Enjoy the summer and the books. If you don't see your favorite here, please do me a favor and add it to the comments box. If we get enough, maybe I'll do a follow up post with links to those books too.
How Customers Think: Essential Insights into the Mind of the Market by Gerald Zaltman of Harvard. I read this book a few years ago and it totally changed how I think about marketing to consumers. Zaltman has developed a technique he calls "metaphor elicitation," which is patented, to mine the unconscious. Truly one of the most interesting and impactful books I've ever read. If you really like that one, you can pick up his most recent, Marketing Metaphoria: What Deep Metaphors Reveal About the Minds of Consumers, which picks up where his first book leaves off. I wasn't as impressed with second book as the first, but still a worthy read.
Next I'd suggest Margaret Mark's The Hero and the Outlaw: Building Extraordinary Brands Through the Power of Archetypes, which draws on Jung's concept of archetypes. In the book, you are introduced to such archetypes as the hero, outlaw, lover, sage, magician, creator and innocent, and told that these archetypes cross lifestyle and cultural boundaries. I once used this book to help sell a truly great ad campaign by helping the client see how the work we created really spoke to a deeper need in his customers' lives. So if you want get your inner account-planner geek on, read this one. You can thank me later.
And if you're in the service business, such as a hotel, restaurant, or even a hospital, you absolutely have to read Clued In: How to Keep Customers Coming Back Again and Again by Lewis Carbone. This book will teach you all about using environmental clues to communicate your marketing and brand message to your customer. His ideas behind humanistic and mechanic clues have been used to drive great brands like the Mayo Clinic and others. It's certainly one of the most well-worn books on my shelf.
And for anyone that has or will ever participate in a new-business pitch to earn their paycheck, I'd highly recommend Perfect Pitch: The Art of Selling Ideas and Winning New Business by the legendary Jon Steel. As someone who has been in charge of biz dev at more than one agency and had my own gig for a while, I can tell you that Jon's book taught me more than a few lessons on how to create and then sell ideas.
And while we're on the subject of new business (let's face it, who isn't focused on that right now) here is another one I've long loved. Conceptual Selling by Heiman and Miller is really for sales teams, especially those that sell to large, complex accounts, but I found that the information was directly relevant to helping me develop key account strategies that led to winning business. They also have seminars you can attend.

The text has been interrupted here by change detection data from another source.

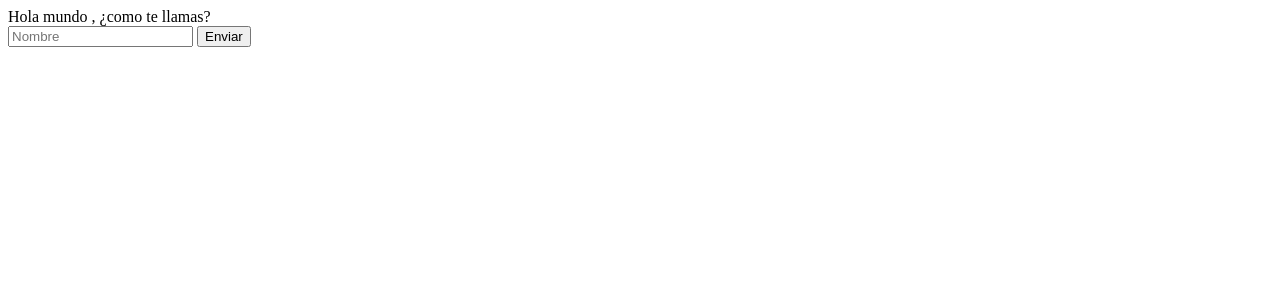
Repository: josevazquez99/DesarrolloWebEnEntornoServidor
Page: HolaMundo/src/main/webapp/index.html
An editor plug-in stored every save of this project. The page is shown before and after the next save, followed by the edit.
The browser window is 1280 px wide. The pictures show the whole page.

Above is the page before, as saved 2023-09-27 06:08:12.

### HolaMundo/src/main/webapp/index.html
<!DOCTYPE html>
<html>
<head>
<meta charset="UTF-8">
<title>Insert title here</title>
</head>
<body>
Hola mundo , ¿como te llamas?
	<form method="post" action="respuestaHola.html">

		<input type="text" placeholder="Nombre" />
		<input type="submit" value="Enviar" />

	</form>




</body>
</html>

After the next save:
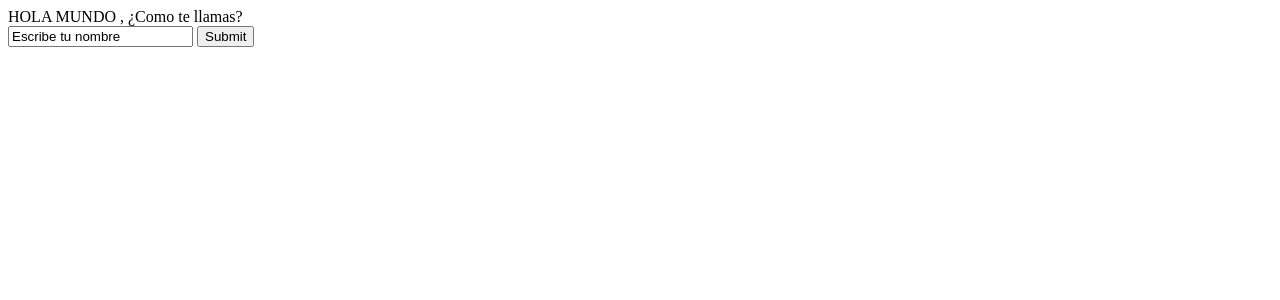
Saved 22 min 24 s later.
--- a/HolaMundo/src/main/webapp/index.html
+++ b/HolaMundo/src/main/webapp/index.html
@@ -1,20 +1,29 @@
 <!DOCTYPE html>
+
 <html>
+
 <head>
+
 <meta charset="UTF-8">
+
 <title>Insert title here</title>
+
 </head>
+
 <body>
-Hola mundo , ¿como te llamas?
-	<form method="post" action="respuestaHola.html">
 
-		<input type="text" placeholder="Nombre" />
-		<input type="submit" value="Enviar" />
-
-	</form>
+HOLA MUNDO , ¿Como te llamas?
 
 
+<form method="post" action="respuesHola.html">
+
+<input type="text" value="Escribe tu nombre" placeholder="Nombre"></input>
+
+<input type="submit" placeholder="Enviar">
+
+</form>
 
 
 </body>
+
 </html>
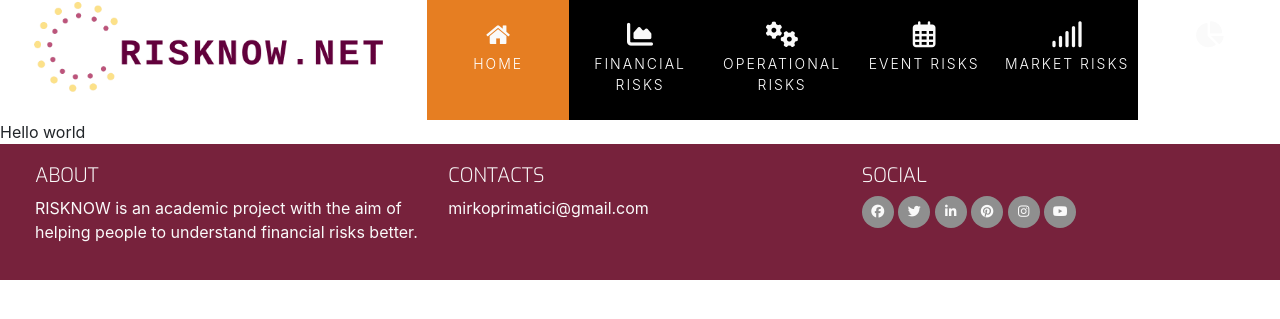
Repository: mirkoprimaticix/risknow.net
Page: index.html
The author's editor kept a record of every edit. The page is drawn from the files as they stood at one moment, then again after the next edit.
The browser window is 1280 px wide. The pictures show the whole page.
Some web libraries are served in a nearby version.

Above is the page before.
Console error: TypeError: Cannot read properties of undefined (reading 'fn')

After the next edit:
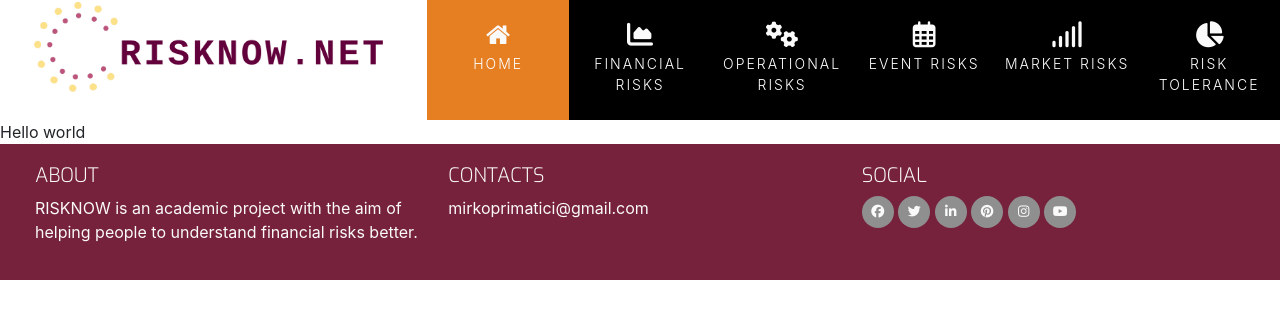
The edit:
--- a/assets/css/style.css
+++ b/assets/css/style.css
@@ -42,7 +42,7 @@
     background-color: black;
 }
 
-.ui-menu-color-fr {
+.ui-menu-color-rt {
     background-color: black;
 }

I'm really looking forward to reading my friend Chris Brogan's new book, Trust Agents: Using the Web to Build Influence, Improve Reputation, and Earn Trust, when it comes out in August. He co-authored it with Julien Smith and while it isn't out yet, judging by the quality of Chris' blog and just how smart the guy is, I'm guessing this one will be a keeper.
And last but not least, we gotta have at least one current book on social media for this list to be complete. Groundswell: Winning in a World Transformed by Social Technologies by Charlene Li and Josh Bernoff is a really good read if you're trying to get up to speed on the whole social-media thing. I'd highly recommend it.
That's it folks. Enjoy the books. But remember, come back and tell me what you thought of them either here or at my personal blog Positive Disruption. And if you have a few favorite books you think I'd like -- do be so kind as to let me know via the comments!